▶ Goal of the exercise:
Locate the word "bottom" in the entries below, then gather every line that holds it.

▶ Excerpted data:
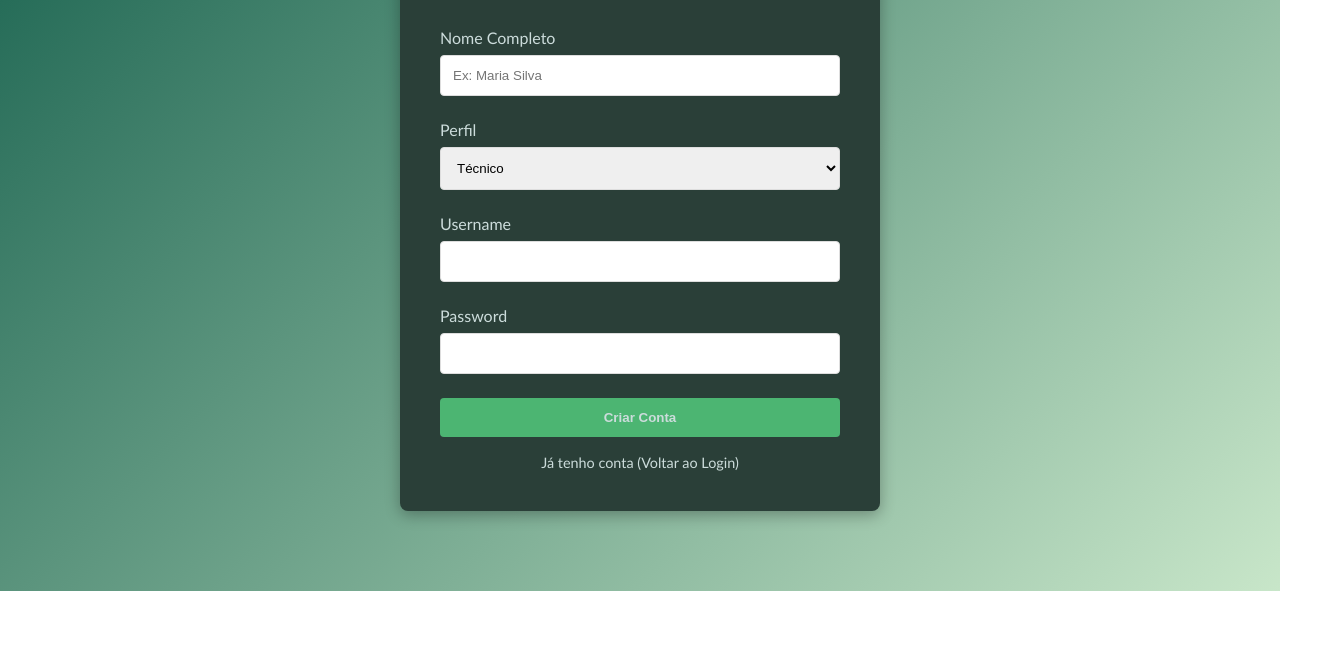
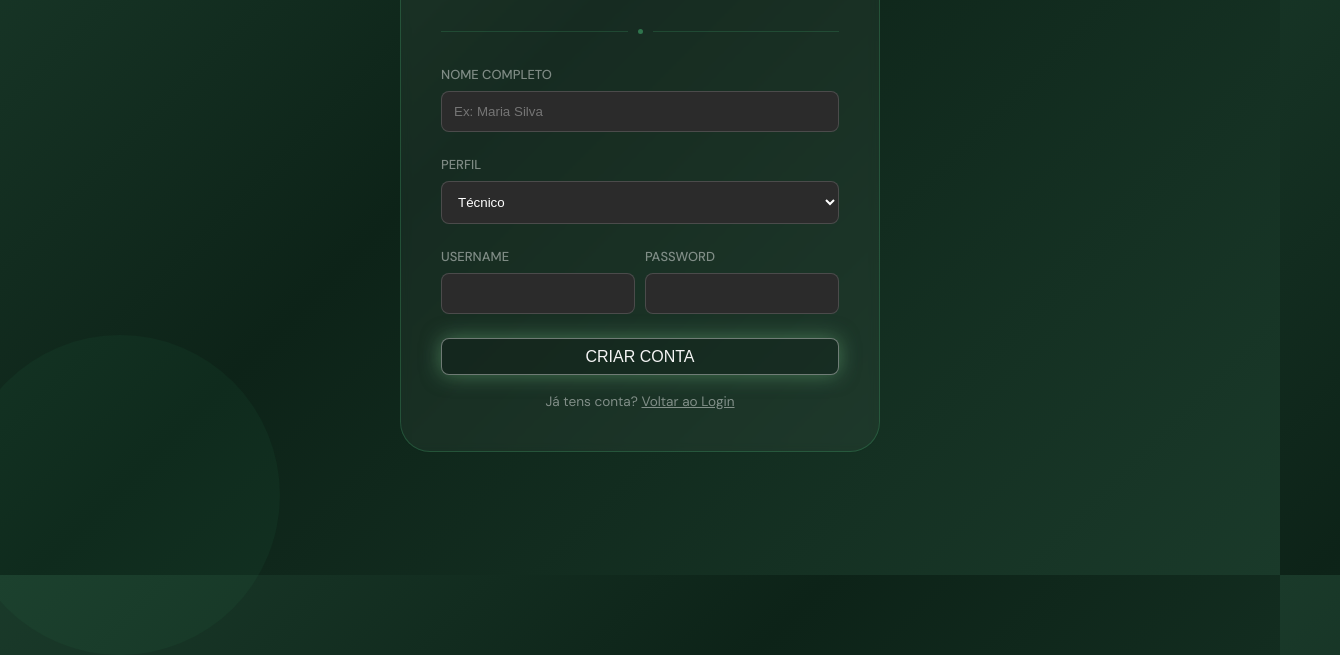
Before and after one commit to Ratattouile/programacao-web, a plain HTML site: page frontend/views/register.html in a window 1280 px wide. Shown: the part 225-880 px from the top of the page, 1340 px wide, since content can reach past the window. Before the commit the page ends 816 px from the top, so only its background shows below. Drawn offline with nearby package versions, Linux system fonts and the light colour scheme.

Commit message:
Novo Frontend

```diff
--- a/frontend/css/style.css
+++ b/frontend/css/style.css
@@ -1,3 +1,5 @@
+@import url('https://fonts.googleapis.com/css2?family=DM+Serif+Display:ital@0;1&family=DM+Sans:wght@300;400;500&display=swap');
+
 :root {
     --primary-color: #4CB572;
     --primary-light: #A1D8B5;
@@ -9,33 +11,45 @@
     --text-hover: #454545
 }
 
+* {
+    margin: 0;
+    padding: 0;
+    box-sizing: border-box;
+}
 
 
 body {
     background-color: var(--bg-color);
     color: var(--text-main);
-    font-family:'Trebuchet MS', 'Lucida Sans Unicode', 'Lucida Grande', 'Lucida Sans', Arial, sans-serif;
+    font-family: 'DM Sans', sans-serif;
 }
 
 
 button {
     cursor: pointer;
     border: none;
-    padding: 0.75rem 1rem;
-    border-radius: 4px;
-    font-weight: bold;
-}
-.btn-primary {
-    background-color: var(--primary-color);
-    color: var(--text-main);
-    width: 100%;
+    padding: 0.55rem 1rem;
+    border-radius: 8px;
+    font-weight: lighter;
+    font-size: medium;
 }
 
+.btn-primary {
+    background-color: rgba(0, 0, 0, 0.15);
+    border: 1px solid rgba(245, 245, 245, 0.4);
+    box-shadow: 0px 0px 20px #467552;
+    color: whitesmoke;
+    width: 100%;
+    transition: 0.12s;
+
+}
 
 .btn-primary:hover {
-    background-color: var(--primary-light);
-    color: var(--text-hover);
+    background-color: rgba(0, 0, 0, 0.5);
+    transform: translate(0, -3px);
+    transition: 0.2s;
 }
+
 .btn-outline {
     background-color: transparent;
     color: var(--text-main);
@@ -53,8 +67,35 @@ button {
     display: flex;
     justify-content: center;
     align-items: center;
-    height: 100vh;
-    background: linear-gradient(135deg, var(--bg-color) 0%, #c8e6c9 100%);
+    min-height: 100vh;
+    background: linear-gradient(135deg, #1a3a2a 0%, #0d2318 40%, #1a3a2a 100%);
+    position: relative;
+    overflow: hidden;
+}
+
+.login-bg::before {
+    content: '';
+    position: absolute;
+    top: -60px;
+    right: -60px;
+    width: 260px;
+    height: 260px;
+    border-radius: 50%;
+    background: rgba(72, 187, 120, 0.07);
+    pointer-events: none;
+}
+
+.login-bg::after {
+    content: '';
+    position: absolute;
+    bottom: -80px;
+    left: -40px;
+    width: 320px;
+    height: 320px;
+    border-radius: 50%;
+    background: rgba(72, 187, 120, 0.05);
+    pointer-events: none;
+    z-index: -1;
 }
 
 .login-header {
@@ -65,18 +106,23 @@ button {
 .login-header h1 {
     color: var(--primary-color);
     font-weight: bold;
+    font-family: Arial, Helvetica, sans-serif;
 }
 
 .login-container {
-    background: #2A3F38;
+    background: rgba(255, 255, 255, 0.04);
     padding: 2.5rem;
-    border-radius: 8px;
-    box-shadow: 0 4px 15px rgba(0,0,0,0.3);
+    border-radius: 30px;
     width: 100%;
-    max-width: 400px;
+    max-width: 480px;
+
+    backdrop-filter: blur(5px);
+    -webkit-backdrop-filter: blur(5px);
+
+    border: 0.5px solid rgba(72, 187, 120, 0.25);
 }
 
-.form-group{
+.form-group {
     margin-bottom: 1.5rem;
 }
 
@@ -85,16 +131,67 @@ button {
     display: block;
     margin-bottom: 0.5rem;
     font-weight: 500;
+    font-size: small;
     text-align: left;
+    color: rgba(255, 255, 255, 0.452);
 }
 
-.form-group input {
+.form-group input,
+.form-group select {
     width: 100%;
-    border-radius: 4px;
-    border: 1px solid var(--border-color);
     padding: 0.75rem;
-    box-sizing: border-box;
+    background: rgb(43, 43, 43);
+    color: white;
+    border: 0.5px solid rgba(255, 255, 255, 0.15);
+    border-radius: 8px;
+}
 
+.form-row {
+    display: flex;
+    gap: 10px;
+}
+
+.form-row .form-group {
+    flex: 1;
+}
+
+.form-row .form-group input {
+    width: 100%;
+}
+
+.voltar-login {
+    color: rgba(255, 255, 255, 0.452);
+    text-decoration: none;
+    font-size: 0.85rem;
+    transition: 0.1s;
+}
+
+.voltar-login:hover{
+    color: rgba(72, 187, 120, 0.8);
+    transition: 0.1s;
+}
+
+.gh-divider {
+    display: flex;
+    align-items: center;
+    gap: 10px;
+    margin-bottom: 2rem;
+}
+
+.gh-divider::before,
+.gh-divider::after {
+    content: '';
+    flex: 1;
+    height: 0.5px;
+    background: rgba(72, 187, 120, 0.2);
+}
+
+.gh-divider-dot {
+    width: 5px;
+    height: 5px;
+    border-radius: 50%;
+    background: #48bb78;
+    opacity: 0.5;
 }
 
 /* --- DASHBOARD TOP NAVBAR LAYOUT --- */
@@ -115,7 +212,7 @@ button {
     padding: 0 1.5rem;
     height: 70px;
     flex-shrink: 0;
-    box-shadow: 0 2px 5px rgba(0,0,0,0.05);
+    box-shadow: 0 2px 5px rgba(0, 0, 0, 0.05);
 }
 
 .navbar-brand h2 {
@@ -147,7 +244,8 @@ button {
     transition: all 0.2s;
 }
 
-.navbar-nav a:hover, .navbar-nav a.active {
+.navbar-nav a:hover,
+.navbar-nav a.active {
     color: var(--primary-color);
     border-bottom: 3px solid var(--primary-color);
 }
@@ -155,10 +253,13 @@ button {
 
 .navbar-nav a {
     border-radius: 6px;
-    border-bottom: none; /* remove o underline */
+    border-bottom: none;
+    /* remove o underline */
     padding: 6px 12px;
 }
-.navbar-nav a:hover, .navbar-nav a.active {
+
+.navbar-nav a:hover,
+.navbar-nav a.active {
     background: rgba(76, 181, 114, 0.12);
     border-bottom: none;
 }
@@ -210,7 +311,10 @@ button {
     border-radius: 50%;
     margin-right: 5px;
 }
-.status-dot.green { background-color: var(--primary-color); }
+
+.status-dot.green {
+    background-color: var(--primary-color);
+}
 
 .content-area {
     padding: 0 2rem 2rem 2rem;
@@ -226,7 +330,7 @@ button {
 .card {
     background: #2A3F38;
     padding: 1.5rem;
-    box-shadow: 0 2px 5px rgba(0,0,0,0.05);
+    box-shadow: 0 2px 5px rgba(0, 0, 0, 0.05);
     margin-bottom: 20px;
     border: 1px solid #3a5550;
     border-radius: 10px;
@@ -236,10 +340,13 @@ button {
 .card-value {
     font-size: 2rem;
     font-weight: bold;
-    color: var( --text-main);
+    color: var(--text-main);
     margin-top: 0.5rem;
 }
-.card-value.warning { color: var(--warning-color); }
+
+.card-value.warning {
+    color: var(--warning-color);
+}
 
 /* Tabelas */
 .data-table {
@@ -247,7 +354,8 @@ button {
     margin-top: 1rem;
 }
 
-.data-table th, .data-table td {
+.data-table th,
+.data-table td {
     padding: 1rem;
     text-align: left;
     border-bottom: 1px solid var(--border-color);
@@ -260,8 +368,14 @@ button {
     font-weight: bold;
     color: white;
 }
-.badge.active { background-color: var(--primary-color); }
-.badge.warning { background-color: var(--warning-color); }
+
+.badge.active {
+    background-color: var(--primary-color);
+}
+
+.badge.warning {
+    background-color: var(--warning-color);
+}
 
 @media screen and (max-width: 900px) {
     .top-navbar {
@@ -320,11 +434,13 @@ button {
     transition: all 0.2s;
     padding: 0;
 }
+
 .logout-btn:hover {
     background: rgba(211, 47, 47, 0.15);
     border-color: var(--danger-color);
     color: var(--danger-color);
 }
+
 .logout-btn .tooltip {
     position: absolute;
     bottom: -28px;
@@ -340,4 +456,7 @@ button {
     transition: opacity 0.2s;
     border: 1px solid var(--border-color);
 }
-.logout-btn:hover .tooltip { opacity: 1; }
+
+.logout-btn:hover .tooltip {
+    opacity: 1;
+}
--- a/frontend/views/register.html
+++ b/frontend/views/register.html
@@ -1,51 +1,63 @@
 <!DOCTYPE html>
 <html lang="en">
+
 <head>
     <meta charset="UTF-8">
     <meta name="viewport" content="width=device-width, initial-scale=1.0">
     <link rel="stylesheet" href="/css/style.css">
     <script defer src="/js/register.js"></script>
     <title>Register - GREENHERB</title>
-    <link rel="stylesheet" href="https://fonts.googleapis.com/css2?family=Material+Symbols+Outlined:opsz,wght,FILL,GRAD@20..48,100..700,0..1,-50..200&icon_names=logout" />
+    <link rel="stylesheet"
+        href="https://fonts.googleapis.com/css2?family=Material+Symbols+Outlined:opsz,wght,FILL,GRAD@20..48,100..700,0..1,-50..200&icon_names=logout" />
+         <link rel="preconnect" href="https://fonts.googleapis.com">
+    <link rel="preconnect" href="https://fonts.gstatic.com" crossorigin>
+    <link href="https://fonts.googleapis.com/css2?family=DM+Serif+Display:ital@0;1&family=DM+Sans:wght@300;400;500&display=swap" rel="stylesheet">
 </head>
+
 <body class="login-bg">
     <div class="login-container">
         <div class="login-header">
             <h1>GREENHERB</h1>
             <p>Registar Novo Funcionário</p>
         </div>
+        <div class="gh-divider">
+            <div class="gh-divider-dot"></div>
+        </div>
         <form id="registerForm">
             <div class="form-group">
-                <label for="nome">Nome Completo</label>
+                <label for="nome">NOME COMPLETO</label>
                 <input type="text" id="nome" placeholder="Ex: Maria Silva" required>
             </div>
 
             <div class="form-group">
-                <label for="perfil">Perfil</label>
-                <select id="perfil" required style="width: 100%; padding: 0.75rem; border: 1px solid var(--border-color); border-radius: 4px;">
+                <label for="perfil">PERFIL</label>
+                <select id="perfil" required>
                     <option value="Técnico">Técnico</option>
                     <option value="Responsável">Responsável Técnico</option>
                     <option value="Administrador">Administrador</option>
                 </select>
             </div>
 
-            <div class="form-group">
-                <label for="regUsername">Username</label>
-                <input type="text" id="regUsername" required>
+            <div class="form-row">
+                <div class="form-group">
+                    <label>USERNAME</label>
+                    <input class="username" type="text" />
+                </div>
+                <div class="form-group">
+                    <label>PASSWORD</label>
+                    <input class="password" type="password" />
+                </div>
             </div>
 
-            <div class="form-group">
-                <label for="regPassword">Password</label>
-                <input type="password" id="regPassword" required>
-            </div>
-
-            <button type="submit" class="btn-primary">Criar Conta</button>
+            <button type="submit" class="btn-primary">CRIAR CONTA</button>
 
             <div style="text-align: center; margin-top: 15px;">
-                <a href="/views/login.html" style="color: var(--text-main); text-decoration: none; font-size: 0.9rem;">Já tenho conta (Voltar ao Login)</a>
+                <a href="/views/login.html" class="voltar-login">Já tens conta? <u>Voltar ao
+                    Login</u></a>
             </div>
         </form>
     </div>
 
 </body>
+
 </html>
```
Also changed, not shown: frontend/views/login.html (+3 -0 lines). Lines whose indentation alone changed are shown as unchanged.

▶ Task solution:
+    bottom: -80px;
     margin-bottom: 1.5rem;
     margin-bottom: 0.5rem;
+    margin-bottom: 2rem;
     border-bottom: 3px solid var(--primary-color);
-    border-bottom: none; /* remove o underline */
+    border-bottom: none;
     border-bottom: none;
     margin-bottom: 20px;
     border-bottom: 1px solid var(--border-color);
     bottom: -28px;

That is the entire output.